■ **Extracted records**:

===============

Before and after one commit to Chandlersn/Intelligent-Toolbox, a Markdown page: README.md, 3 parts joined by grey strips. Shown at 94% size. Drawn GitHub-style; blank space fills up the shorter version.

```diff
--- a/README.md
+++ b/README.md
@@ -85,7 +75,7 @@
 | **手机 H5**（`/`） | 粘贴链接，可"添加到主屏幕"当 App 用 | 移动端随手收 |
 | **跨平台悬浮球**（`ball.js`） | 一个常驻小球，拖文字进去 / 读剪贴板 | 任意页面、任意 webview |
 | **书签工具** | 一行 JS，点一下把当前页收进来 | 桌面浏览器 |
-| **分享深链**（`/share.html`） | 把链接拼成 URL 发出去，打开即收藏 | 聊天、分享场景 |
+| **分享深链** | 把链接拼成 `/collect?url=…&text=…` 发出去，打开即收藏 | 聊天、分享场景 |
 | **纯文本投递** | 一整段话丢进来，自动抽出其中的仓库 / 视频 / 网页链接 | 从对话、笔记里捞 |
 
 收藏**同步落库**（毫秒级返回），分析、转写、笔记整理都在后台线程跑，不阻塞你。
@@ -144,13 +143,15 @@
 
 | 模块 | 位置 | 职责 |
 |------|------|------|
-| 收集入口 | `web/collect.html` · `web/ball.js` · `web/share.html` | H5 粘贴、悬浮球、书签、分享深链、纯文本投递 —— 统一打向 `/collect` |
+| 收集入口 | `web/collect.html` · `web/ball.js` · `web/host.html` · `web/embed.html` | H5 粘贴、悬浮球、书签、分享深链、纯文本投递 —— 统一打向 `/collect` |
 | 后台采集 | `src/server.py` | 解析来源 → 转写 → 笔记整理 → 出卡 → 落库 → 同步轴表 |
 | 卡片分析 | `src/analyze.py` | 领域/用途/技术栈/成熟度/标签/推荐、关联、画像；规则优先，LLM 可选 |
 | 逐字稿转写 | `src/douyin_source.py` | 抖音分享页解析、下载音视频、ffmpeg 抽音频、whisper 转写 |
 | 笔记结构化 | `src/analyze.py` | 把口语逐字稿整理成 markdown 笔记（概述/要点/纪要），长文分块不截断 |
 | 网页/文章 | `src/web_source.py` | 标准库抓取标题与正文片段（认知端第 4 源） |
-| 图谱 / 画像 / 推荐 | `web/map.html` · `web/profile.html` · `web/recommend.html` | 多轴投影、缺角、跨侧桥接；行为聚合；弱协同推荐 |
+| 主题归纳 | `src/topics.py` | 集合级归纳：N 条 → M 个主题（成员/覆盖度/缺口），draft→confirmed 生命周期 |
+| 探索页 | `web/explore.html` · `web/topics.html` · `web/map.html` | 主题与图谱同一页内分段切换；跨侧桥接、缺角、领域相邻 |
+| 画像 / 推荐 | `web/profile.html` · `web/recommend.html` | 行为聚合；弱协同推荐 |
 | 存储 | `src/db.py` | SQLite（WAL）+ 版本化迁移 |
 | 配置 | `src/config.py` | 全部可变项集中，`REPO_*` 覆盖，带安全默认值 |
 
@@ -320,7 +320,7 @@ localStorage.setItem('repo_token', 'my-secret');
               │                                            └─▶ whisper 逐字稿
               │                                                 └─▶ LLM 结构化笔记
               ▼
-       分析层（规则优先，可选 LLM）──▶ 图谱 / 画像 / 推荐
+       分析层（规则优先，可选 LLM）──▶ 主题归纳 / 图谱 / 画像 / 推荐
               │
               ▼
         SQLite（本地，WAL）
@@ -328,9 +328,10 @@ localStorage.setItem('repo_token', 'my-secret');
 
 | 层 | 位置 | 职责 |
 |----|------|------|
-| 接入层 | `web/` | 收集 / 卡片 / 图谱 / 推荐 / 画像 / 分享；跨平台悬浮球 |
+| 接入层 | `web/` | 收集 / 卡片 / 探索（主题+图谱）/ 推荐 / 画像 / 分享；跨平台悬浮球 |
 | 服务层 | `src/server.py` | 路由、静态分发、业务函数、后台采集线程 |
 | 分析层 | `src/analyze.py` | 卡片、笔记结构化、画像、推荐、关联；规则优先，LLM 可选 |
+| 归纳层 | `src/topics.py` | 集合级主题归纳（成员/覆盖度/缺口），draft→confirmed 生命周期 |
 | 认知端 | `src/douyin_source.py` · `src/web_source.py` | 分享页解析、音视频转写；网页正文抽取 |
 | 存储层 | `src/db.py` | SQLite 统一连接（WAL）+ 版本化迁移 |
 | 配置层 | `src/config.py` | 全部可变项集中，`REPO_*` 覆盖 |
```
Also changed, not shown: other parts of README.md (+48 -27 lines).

===============

■ **Activity**: All lines of the entries containing the string "SQLite" must be shown in full.

■ **Task output**:
 | 存储 | `src/db.py` | SQLite（WAL）+ 版本化迁移 |
         SQLite（本地，WAL）
 | 存储层 | `src/db.py` | SQLite 统一连接（WAL）+ 版本化迁移 |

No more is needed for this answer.